Your instructions:
Search the entries for the word "mover" and report each line that has it.

━━━━━ The data ━━━━━

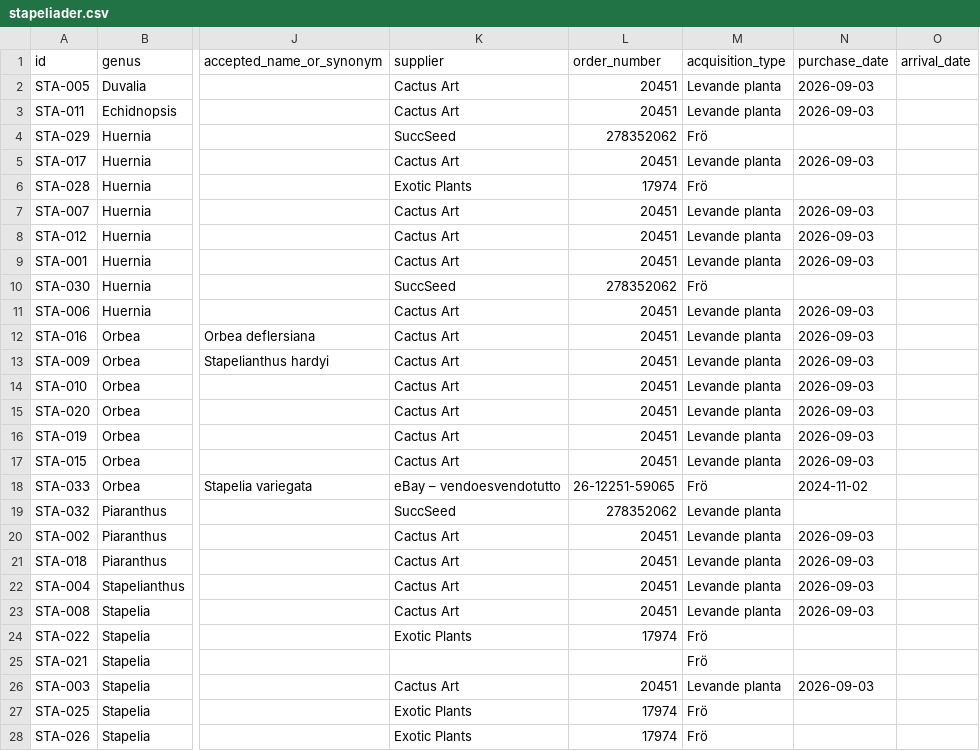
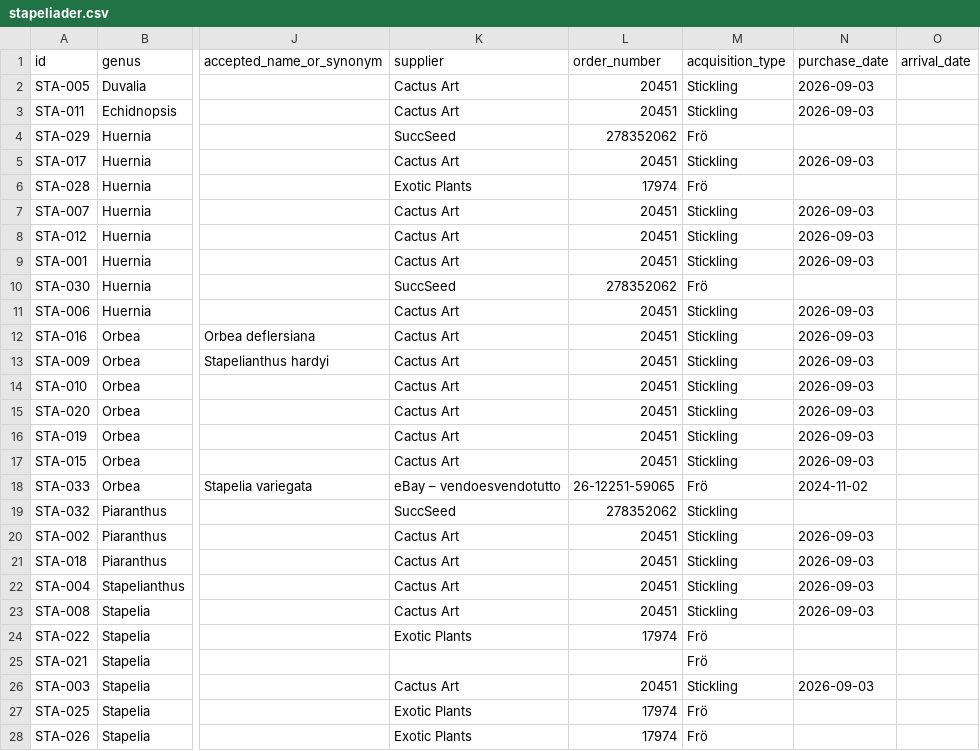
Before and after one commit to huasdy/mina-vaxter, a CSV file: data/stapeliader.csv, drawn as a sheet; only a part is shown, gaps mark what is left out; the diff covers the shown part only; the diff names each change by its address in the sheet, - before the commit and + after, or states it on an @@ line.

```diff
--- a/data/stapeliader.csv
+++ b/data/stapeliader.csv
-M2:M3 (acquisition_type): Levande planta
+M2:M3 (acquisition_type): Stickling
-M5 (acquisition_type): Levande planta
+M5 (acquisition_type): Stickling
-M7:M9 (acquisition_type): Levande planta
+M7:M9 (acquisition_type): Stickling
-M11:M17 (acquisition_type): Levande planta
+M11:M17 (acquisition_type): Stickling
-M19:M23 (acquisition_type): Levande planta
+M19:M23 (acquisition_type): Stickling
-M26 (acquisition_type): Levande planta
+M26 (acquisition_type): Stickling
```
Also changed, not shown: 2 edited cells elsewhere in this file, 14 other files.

━━━━━
━━━━━ The data ━━━━━

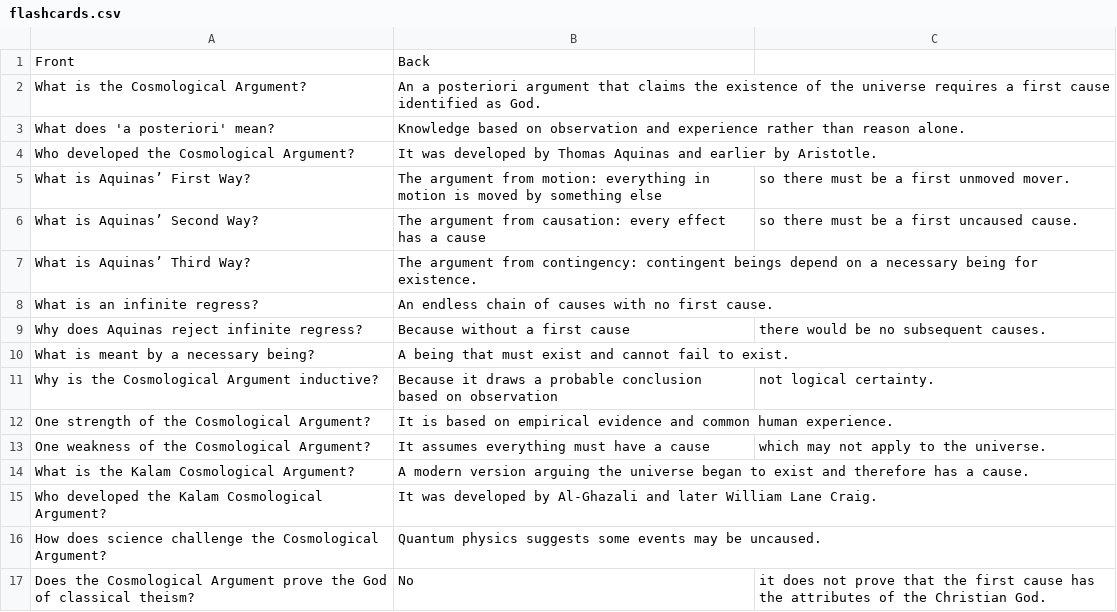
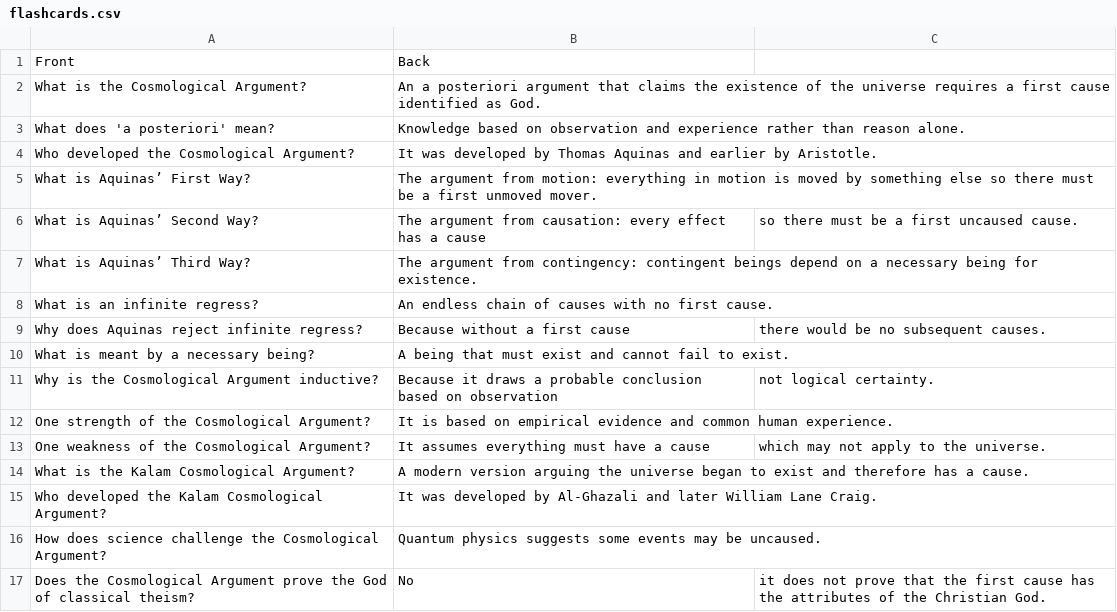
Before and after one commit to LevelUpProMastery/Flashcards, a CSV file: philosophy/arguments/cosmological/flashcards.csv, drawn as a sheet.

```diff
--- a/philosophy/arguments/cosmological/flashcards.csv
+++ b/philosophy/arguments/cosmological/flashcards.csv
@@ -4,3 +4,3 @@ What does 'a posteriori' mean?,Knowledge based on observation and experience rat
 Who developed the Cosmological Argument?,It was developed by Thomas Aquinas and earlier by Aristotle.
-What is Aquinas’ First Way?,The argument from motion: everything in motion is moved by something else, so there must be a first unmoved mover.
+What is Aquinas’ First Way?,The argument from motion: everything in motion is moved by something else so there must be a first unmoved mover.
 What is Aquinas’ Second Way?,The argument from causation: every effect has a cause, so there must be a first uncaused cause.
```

━━━━━

Result for this exercise:
-What is Aquinas’ First Way?,The argument from motion: everything in motion is moved by something else, so there must be a first unmoved mover.
+What is Aquinas’ First Way?,The argument from motion: everything in motion is moved by something else so there must be a first unmoved mover.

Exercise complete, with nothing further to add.